From Pat Deveney's database:
The journal seems to have lasted until 1900-1901, since it is noted in "List of Advance Thought Publications," The New Cycle, March 1900, 159, and in Metaphysical Magazine, July 1901, 64. "Astrological Serial Publications in the United States" in S.C. Gould's Notes and Queries and Historic Magazine 18, no. 2 (February 1900): 58-59, says the journal was "A Presentation of Astrologic Truths as They Relate to the World about Us, and to Our Individual Selves as Members of the Great House of Sol. Mystery of the Seven Stars. Angels of the Seven Churches. Scientific and Philosophic Tenets. Prof. Henry (nee C.H. Webber), astrologer." On Charles Henry Webber, see the note under Astrologia-Sana. The journal described itself as "mostly random notes" taken from the manuscripts of Prof. Henry, who, it said, had little time to revise or correct them. It also advertised his Monthly Charts with all "the fortunate and unfortunate days," for "$1.00 and upwards."

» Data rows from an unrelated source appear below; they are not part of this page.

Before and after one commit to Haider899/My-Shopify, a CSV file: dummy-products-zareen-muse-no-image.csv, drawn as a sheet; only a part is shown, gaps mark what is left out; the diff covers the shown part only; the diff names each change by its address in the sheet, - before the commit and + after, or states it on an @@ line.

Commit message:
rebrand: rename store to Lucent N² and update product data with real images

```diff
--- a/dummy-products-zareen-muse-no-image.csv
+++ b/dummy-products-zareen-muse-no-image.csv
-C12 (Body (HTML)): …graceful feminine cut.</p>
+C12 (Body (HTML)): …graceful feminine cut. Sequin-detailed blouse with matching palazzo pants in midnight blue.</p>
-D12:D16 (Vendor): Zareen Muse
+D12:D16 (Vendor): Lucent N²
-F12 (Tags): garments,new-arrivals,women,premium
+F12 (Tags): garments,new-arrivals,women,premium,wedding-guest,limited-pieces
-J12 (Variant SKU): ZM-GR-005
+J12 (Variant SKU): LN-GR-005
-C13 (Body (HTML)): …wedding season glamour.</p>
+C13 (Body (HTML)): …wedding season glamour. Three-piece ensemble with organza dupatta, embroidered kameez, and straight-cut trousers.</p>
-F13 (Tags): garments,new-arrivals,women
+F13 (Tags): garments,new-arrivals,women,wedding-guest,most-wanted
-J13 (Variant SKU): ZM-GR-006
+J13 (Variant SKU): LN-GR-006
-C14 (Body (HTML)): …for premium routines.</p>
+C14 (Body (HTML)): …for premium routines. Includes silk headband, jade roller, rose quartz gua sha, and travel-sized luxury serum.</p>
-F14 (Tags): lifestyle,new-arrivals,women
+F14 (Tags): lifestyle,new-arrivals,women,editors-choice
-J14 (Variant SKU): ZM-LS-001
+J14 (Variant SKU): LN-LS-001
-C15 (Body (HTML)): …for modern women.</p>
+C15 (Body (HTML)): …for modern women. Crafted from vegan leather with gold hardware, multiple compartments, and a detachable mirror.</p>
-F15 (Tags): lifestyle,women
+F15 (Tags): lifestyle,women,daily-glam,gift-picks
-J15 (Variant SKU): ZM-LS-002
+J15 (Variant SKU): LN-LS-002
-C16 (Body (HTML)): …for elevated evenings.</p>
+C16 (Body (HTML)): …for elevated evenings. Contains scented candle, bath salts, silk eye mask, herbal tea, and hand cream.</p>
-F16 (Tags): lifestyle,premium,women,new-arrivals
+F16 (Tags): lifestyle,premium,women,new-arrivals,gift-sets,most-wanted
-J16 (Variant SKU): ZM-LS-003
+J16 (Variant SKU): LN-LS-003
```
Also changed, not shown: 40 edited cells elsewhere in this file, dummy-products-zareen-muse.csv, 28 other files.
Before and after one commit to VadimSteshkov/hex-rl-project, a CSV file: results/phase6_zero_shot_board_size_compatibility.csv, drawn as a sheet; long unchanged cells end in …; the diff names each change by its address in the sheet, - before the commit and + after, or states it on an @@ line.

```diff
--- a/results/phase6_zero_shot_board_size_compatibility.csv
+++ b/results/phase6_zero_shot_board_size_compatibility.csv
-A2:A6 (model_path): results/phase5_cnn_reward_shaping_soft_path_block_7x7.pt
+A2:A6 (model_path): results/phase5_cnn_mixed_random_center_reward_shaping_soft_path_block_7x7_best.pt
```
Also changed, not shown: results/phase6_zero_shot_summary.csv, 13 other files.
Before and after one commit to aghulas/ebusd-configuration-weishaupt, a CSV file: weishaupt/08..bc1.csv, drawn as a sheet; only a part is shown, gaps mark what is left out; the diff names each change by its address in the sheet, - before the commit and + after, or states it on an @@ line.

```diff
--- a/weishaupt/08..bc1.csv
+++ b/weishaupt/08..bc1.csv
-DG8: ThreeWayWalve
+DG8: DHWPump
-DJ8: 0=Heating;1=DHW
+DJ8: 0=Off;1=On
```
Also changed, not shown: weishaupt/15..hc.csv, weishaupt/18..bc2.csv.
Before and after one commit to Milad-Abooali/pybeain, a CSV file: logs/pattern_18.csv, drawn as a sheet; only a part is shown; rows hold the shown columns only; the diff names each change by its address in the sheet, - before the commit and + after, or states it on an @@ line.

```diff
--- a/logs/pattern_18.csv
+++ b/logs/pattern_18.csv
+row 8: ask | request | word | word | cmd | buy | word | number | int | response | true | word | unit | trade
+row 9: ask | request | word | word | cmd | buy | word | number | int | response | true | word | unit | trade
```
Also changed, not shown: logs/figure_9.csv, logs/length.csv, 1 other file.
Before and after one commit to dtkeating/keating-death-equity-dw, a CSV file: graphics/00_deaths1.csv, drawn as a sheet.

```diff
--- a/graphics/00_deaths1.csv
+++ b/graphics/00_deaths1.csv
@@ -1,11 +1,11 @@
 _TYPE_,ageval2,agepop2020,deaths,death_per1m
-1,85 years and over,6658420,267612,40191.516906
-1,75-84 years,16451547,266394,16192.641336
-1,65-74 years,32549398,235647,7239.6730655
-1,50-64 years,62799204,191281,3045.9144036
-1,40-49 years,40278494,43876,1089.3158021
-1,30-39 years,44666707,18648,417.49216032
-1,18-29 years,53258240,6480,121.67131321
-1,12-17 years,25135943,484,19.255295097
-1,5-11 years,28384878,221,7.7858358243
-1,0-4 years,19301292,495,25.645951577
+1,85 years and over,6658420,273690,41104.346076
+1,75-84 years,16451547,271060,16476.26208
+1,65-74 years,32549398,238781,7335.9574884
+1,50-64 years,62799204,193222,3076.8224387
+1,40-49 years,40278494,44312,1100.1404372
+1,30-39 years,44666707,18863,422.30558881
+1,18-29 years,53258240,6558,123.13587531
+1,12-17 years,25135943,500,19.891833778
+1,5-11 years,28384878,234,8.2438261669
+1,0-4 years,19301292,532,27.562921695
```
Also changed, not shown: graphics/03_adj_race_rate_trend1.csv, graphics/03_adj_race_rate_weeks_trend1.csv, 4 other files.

This was an eccentric production, full of solecisms, that contained, other than generalities, little that is today associated with astrology. It carried short articles on happiness, affinities, true reformation, and other topics and gloried in the underlying philosophy of Astrology as the lost heritage and glorious future of humankind:
"The Philosophy of Astrology, (aside from the Science) is one of the most fascinating, penetrating and beneficial philosophies that the world has ever known. The world en masse has never known it and probably never will until all are elevated to that hight of enlightenment or illumination as to be above superstition and animal desires. It is a philosophy seldom sought after except by those of a reclusive nature. These recluses actually abhor the glittering generalities of the world which, to them, is boy's play, or a semblance of wolves snarling or fighting over a carcass. It's return to the minds of men will prove to be the second coming of the Christ principle, and, as stated, it is coming in a 'cloud.'"
The tone of the journal is decidedly libertarian and anti-establishment: "Every American is, like the mule, a born kicker. It is right to kick by inheritance, because like the patriots of 1776 there is inborn that heart swelling declaration: -- ‘Give me liberty or give me death.' No American is a true American unless he can kick when he feels his personal rights ignored, or his individual needs restrained in the midst of plenty, and with fences surrounding nature's bounteous gifts."
The journal's philosophical bent is reflected in the peripheral journals that exchanged issues with it: Pearle Battie Doty's Self Knowledge, Alcander Longley's The Altruist, T.J. Sheldon's The Christian, Purdy's Monthly, S.C. Gould's Notes and Queries, P. Braun's New Man, Charles H. Close's The Free Man, etc.
Harvard University; University of North Carolina, Chapel Hill.
|Issues:||Radix N1 Jun 1897|
|Radix N2 Jul 1897|
|Radix N3 Aug 1897|
|Radix N4 Sep 1897|
|Radix N5 Oct 1897|
|Radix N6 Nov 1897|